DESCRIPTION OF THE TASK
Where does the string "opacity" appear? Copy every line of the entries below that holds it.

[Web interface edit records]
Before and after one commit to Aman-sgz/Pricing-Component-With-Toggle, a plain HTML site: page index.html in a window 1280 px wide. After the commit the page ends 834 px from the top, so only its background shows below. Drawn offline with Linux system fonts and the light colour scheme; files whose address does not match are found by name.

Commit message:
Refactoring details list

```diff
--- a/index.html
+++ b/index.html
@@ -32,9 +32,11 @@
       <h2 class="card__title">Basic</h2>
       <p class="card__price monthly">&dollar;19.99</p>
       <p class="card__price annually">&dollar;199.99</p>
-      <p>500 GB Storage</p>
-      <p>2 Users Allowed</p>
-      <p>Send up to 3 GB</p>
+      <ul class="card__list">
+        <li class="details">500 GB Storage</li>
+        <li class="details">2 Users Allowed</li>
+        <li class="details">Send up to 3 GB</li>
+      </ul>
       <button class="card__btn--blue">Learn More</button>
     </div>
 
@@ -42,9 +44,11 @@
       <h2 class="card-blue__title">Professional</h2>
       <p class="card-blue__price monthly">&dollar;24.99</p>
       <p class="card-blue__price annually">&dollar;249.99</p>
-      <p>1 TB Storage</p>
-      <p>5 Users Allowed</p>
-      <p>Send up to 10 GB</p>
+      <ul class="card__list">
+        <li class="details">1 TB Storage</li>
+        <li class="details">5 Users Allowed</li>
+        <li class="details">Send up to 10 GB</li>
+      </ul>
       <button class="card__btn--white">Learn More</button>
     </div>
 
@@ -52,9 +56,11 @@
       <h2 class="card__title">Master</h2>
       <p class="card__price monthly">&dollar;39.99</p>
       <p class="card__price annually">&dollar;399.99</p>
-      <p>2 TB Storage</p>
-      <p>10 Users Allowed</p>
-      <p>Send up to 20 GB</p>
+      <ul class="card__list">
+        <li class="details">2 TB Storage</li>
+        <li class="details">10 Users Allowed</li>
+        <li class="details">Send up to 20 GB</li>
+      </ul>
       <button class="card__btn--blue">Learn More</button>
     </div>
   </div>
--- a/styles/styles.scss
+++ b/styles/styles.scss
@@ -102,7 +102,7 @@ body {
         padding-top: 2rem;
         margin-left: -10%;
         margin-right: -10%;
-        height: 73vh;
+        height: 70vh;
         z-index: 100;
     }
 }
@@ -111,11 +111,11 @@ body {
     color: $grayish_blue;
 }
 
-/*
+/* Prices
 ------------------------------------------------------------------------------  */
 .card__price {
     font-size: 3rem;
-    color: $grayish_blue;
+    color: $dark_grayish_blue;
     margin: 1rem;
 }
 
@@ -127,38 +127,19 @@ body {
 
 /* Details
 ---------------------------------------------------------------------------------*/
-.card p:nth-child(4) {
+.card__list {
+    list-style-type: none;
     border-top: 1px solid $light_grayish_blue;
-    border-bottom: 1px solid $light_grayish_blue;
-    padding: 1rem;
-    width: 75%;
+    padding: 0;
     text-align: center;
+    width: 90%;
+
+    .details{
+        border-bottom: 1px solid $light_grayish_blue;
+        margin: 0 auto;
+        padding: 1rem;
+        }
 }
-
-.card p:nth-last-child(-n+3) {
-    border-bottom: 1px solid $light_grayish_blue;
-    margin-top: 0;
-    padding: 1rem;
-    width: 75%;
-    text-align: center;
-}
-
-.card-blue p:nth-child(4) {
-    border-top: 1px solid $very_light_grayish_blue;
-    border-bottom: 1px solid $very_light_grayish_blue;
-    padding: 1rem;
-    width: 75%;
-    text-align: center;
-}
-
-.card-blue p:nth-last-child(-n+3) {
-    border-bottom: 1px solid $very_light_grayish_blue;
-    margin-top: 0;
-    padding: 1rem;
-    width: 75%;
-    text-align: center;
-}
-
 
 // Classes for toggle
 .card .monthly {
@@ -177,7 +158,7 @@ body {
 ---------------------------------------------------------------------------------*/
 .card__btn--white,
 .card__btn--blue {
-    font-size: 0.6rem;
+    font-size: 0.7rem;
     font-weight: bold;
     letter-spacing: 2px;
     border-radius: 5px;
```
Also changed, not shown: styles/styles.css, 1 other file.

* * *

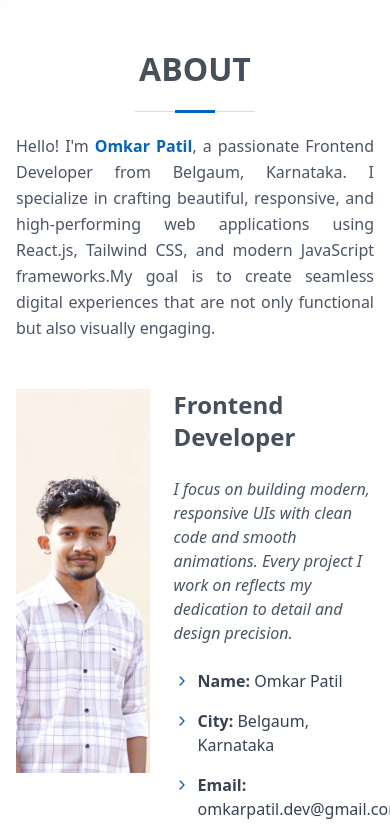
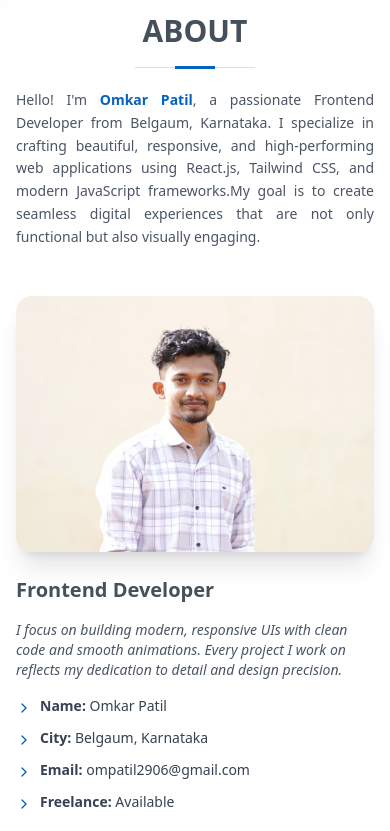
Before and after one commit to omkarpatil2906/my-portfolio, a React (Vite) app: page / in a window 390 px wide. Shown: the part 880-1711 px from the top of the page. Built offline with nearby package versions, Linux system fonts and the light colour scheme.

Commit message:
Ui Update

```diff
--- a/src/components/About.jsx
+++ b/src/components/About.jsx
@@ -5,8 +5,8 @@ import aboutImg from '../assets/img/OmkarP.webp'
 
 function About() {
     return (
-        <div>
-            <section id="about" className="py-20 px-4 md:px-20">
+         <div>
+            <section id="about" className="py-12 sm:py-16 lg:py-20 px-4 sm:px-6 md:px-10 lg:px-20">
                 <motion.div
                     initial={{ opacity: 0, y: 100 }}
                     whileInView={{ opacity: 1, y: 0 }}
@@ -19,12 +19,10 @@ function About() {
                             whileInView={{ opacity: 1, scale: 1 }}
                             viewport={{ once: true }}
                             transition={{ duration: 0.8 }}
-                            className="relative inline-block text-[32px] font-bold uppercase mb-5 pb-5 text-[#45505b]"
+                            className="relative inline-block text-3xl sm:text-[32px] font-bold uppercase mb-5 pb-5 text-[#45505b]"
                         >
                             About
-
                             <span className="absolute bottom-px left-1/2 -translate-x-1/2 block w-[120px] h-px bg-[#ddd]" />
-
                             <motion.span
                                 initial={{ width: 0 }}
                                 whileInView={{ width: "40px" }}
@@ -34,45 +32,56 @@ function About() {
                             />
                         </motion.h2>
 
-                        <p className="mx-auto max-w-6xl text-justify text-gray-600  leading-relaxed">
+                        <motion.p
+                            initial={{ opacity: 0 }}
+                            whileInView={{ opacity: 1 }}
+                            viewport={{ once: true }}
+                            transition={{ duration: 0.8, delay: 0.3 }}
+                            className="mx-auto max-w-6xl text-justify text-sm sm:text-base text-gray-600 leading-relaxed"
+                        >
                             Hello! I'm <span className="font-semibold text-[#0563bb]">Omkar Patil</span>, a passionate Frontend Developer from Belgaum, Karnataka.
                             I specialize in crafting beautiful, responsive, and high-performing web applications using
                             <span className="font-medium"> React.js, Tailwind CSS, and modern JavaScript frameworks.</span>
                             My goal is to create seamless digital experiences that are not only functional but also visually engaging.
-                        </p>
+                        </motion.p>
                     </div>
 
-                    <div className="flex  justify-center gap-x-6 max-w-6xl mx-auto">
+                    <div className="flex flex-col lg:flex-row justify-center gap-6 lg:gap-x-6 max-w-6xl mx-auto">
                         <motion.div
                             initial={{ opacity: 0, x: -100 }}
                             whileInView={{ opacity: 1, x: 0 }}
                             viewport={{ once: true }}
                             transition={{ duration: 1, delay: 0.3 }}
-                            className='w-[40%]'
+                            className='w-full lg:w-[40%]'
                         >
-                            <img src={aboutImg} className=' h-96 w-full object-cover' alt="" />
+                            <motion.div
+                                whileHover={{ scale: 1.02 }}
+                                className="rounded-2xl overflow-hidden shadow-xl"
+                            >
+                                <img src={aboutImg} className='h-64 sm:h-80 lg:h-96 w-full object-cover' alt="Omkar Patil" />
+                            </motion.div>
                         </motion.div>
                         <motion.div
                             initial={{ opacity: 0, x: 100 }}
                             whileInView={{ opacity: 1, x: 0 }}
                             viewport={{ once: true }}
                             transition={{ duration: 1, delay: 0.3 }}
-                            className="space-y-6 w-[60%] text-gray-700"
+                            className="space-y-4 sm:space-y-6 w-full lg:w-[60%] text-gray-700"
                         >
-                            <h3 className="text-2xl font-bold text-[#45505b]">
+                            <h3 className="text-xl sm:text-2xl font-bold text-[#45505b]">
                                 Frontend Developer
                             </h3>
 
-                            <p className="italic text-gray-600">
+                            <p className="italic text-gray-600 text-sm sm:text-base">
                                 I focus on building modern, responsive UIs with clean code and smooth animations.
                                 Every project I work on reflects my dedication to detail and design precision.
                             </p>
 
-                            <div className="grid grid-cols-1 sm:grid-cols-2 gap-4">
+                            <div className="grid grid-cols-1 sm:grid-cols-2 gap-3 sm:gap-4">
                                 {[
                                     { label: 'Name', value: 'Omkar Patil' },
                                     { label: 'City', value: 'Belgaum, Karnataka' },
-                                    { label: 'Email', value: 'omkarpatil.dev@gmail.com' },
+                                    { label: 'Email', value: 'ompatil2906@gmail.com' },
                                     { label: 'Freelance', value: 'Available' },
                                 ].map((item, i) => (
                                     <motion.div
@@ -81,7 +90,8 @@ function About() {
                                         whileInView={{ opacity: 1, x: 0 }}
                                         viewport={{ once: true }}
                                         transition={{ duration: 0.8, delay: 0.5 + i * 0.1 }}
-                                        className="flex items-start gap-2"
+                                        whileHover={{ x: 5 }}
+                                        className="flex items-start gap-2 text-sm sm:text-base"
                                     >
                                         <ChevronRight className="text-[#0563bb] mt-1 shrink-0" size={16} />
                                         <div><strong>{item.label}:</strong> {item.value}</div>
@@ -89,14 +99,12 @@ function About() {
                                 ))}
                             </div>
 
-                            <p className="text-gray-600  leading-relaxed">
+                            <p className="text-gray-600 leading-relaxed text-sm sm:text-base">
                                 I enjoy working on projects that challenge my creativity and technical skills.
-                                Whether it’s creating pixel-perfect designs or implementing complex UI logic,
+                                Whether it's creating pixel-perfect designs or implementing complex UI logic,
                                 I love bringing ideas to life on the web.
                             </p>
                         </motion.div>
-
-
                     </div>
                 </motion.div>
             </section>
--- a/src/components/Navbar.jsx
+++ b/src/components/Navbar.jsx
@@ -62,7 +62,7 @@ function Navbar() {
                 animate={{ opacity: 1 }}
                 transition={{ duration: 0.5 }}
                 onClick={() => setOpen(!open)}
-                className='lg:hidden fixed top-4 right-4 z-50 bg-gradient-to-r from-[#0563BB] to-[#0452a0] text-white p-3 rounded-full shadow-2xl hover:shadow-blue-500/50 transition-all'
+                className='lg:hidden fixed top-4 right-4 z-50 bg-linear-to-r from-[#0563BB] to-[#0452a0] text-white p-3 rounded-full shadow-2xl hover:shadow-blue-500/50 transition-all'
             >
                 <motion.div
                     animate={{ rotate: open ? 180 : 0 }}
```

PROBLEM SOLUTION
                     initial={{ opacity: 0, y: 100 }}
                     whileInView={{ opacity: 1, y: 0 }}
                             whileInView={{ opacity: 1, scale: 1 }}
+                            initial={{ opacity: 0 }}
+                            whileInView={{ opacity: 1 }}
                             initial={{ opacity: 0, x: -100 }}
                             whileInView={{ opacity: 1, x: 0 }}
                             initial={{ opacity: 0, x: 100 }}
                             whileInView={{ opacity: 1, x: 0 }}
                                         whileInView={{ opacity: 1, x: 0 }}
                 animate={{ opacity: 1 }}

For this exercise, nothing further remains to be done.